Thanks for yesterday’s post on the earthquake, Ben. It was timely and well-written. My thoughts take a slightly different angle, but come to similar conclusions.
Her swollen face disappeared between her knees as she retched once again. Sitting on the cement curb near the outpatients at Vila Central Hospital, Shelley and her mum were waiting for results from blood tests earlier in the day. Scans had already confirmed a diagnosis of kidney failure; the real question was “What next?” For twenty-four year old Shelley, her heart could not forget two year old Miriam, her little daughter. Watching her weep for her baby’s future, her eyes both anguished and exhausted, I could hardly speak for grief. How do we respond to such sorrow in a way that glorifies our God?
Besides these every day encounters with individual struggles, countless stories of personal pain from natural disasters have racked our region with sorrow and loss these last few months. And now with the horror of the Japan earthquake and tsunami, thousands more have been literally swept away in an inescapable torrent. Isn’t your heart bleeding for those who have lost so much, for those who will never have another chance to respond with faith to God’s love?
Whether we grieve for an individual or for a nation, what are we doing about that grief? News headlines surround us, but what are we doing about that news? What should be our response to the stark reality that mankind is far from controlling his own destiny as these life circumstances clearly demonstrate? How do we respond to the truth that every person in the world has a ticket to leave this life though he knows not what is written on it?
We must help in practical ways. The laws of God’s kingdom are laws of giving, so let’s give and give generously. Those who suffer are fellow human beings, made in God’s image, for whom Jesus died.
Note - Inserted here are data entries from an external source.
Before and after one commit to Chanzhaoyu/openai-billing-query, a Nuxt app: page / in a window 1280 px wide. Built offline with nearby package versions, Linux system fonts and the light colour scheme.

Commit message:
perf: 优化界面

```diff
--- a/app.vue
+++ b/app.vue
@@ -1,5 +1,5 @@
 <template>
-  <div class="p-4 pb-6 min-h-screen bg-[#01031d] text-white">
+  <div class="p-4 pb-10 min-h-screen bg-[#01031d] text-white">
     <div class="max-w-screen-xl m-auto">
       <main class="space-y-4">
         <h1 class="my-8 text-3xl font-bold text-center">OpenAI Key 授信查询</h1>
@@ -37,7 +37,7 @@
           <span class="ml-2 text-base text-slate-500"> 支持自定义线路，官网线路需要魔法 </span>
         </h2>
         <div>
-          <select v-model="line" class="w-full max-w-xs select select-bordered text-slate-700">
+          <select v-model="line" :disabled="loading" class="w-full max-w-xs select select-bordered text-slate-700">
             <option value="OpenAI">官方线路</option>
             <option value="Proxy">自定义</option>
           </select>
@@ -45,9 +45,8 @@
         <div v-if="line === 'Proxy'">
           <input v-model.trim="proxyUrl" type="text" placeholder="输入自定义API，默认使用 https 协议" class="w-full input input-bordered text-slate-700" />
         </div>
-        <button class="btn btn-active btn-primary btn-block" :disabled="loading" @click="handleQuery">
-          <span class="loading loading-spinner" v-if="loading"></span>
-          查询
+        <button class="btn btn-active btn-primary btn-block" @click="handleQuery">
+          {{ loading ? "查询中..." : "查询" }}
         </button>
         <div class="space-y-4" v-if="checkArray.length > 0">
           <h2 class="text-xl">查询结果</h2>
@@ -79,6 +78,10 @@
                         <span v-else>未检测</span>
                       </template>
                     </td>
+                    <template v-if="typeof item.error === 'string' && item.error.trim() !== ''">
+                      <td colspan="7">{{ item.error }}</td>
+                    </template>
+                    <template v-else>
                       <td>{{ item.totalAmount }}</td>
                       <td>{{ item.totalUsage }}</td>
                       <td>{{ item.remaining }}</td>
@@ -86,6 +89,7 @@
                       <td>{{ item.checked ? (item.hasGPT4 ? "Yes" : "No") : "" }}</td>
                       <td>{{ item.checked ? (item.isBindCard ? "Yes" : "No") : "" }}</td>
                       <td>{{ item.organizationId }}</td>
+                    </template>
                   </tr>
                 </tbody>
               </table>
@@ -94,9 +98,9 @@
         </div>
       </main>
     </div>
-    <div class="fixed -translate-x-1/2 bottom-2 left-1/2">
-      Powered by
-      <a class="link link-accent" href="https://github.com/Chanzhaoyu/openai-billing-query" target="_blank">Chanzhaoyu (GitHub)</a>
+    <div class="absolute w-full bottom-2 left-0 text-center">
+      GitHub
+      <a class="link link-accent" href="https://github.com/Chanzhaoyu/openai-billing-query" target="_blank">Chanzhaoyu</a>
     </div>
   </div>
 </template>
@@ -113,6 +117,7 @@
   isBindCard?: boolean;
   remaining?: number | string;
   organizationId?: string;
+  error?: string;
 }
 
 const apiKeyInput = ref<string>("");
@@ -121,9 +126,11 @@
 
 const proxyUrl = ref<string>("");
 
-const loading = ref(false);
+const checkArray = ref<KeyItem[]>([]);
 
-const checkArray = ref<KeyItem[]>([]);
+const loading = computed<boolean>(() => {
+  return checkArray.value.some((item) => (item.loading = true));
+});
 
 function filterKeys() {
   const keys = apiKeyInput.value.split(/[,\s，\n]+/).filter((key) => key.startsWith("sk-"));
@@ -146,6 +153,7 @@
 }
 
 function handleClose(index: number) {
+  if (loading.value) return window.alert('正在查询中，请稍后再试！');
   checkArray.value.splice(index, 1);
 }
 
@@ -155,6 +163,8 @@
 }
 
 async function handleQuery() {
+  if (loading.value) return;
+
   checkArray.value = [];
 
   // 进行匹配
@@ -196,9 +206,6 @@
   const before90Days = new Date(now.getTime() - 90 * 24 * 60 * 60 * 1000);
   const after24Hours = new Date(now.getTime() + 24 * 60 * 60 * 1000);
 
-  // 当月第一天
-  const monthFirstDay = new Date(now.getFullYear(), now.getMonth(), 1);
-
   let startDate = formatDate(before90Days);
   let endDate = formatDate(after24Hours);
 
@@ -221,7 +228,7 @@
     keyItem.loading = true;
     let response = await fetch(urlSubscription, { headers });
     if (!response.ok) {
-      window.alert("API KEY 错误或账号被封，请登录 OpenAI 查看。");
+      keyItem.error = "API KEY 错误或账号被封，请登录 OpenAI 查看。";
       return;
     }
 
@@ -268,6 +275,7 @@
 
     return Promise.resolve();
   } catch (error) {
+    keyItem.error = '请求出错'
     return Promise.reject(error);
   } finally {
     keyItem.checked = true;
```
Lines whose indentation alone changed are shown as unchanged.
Whether a neighbour in crisis or the afflicted far away, give of your time, your resources, your self to help alleviate their suffering.
We must pray. Pray for God’s love and grace to flow in practical ways through His people. Pray for the gospel to be shared with power. Pray for repentance for sinners. Pray for healing for the nations.
We must speak up. Tell that grieving friend of God’s love and mercy in Christ. Let her know that in the midst of sorrow there is hope in Jesus alone. Share a verse; pause to pray aloud; honour the name of Jesus. Let’s not think that our well-meaning platitudes and intellectual reasoning have the power to minister the healing balm of the gospel. We need the power of God as we share the Word of God, bathed with the convicting work of the Holy Spirit.
Who knows? Perhaps these disasters, perhaps the personal crisis Shelley is facing (and others like her), will be the beginning of a spiritual harvest.
When [Jesus] saw the crowds,he had compassion for them, because they were harassed and helpless, like sheep without a shepherd. Then he said to his disciples, “The harvest is plentiful, but the laborers are few; therefore pray earnestly to the Lord of the harvest to send out laborers into his harvest.” Matthew 9:36-38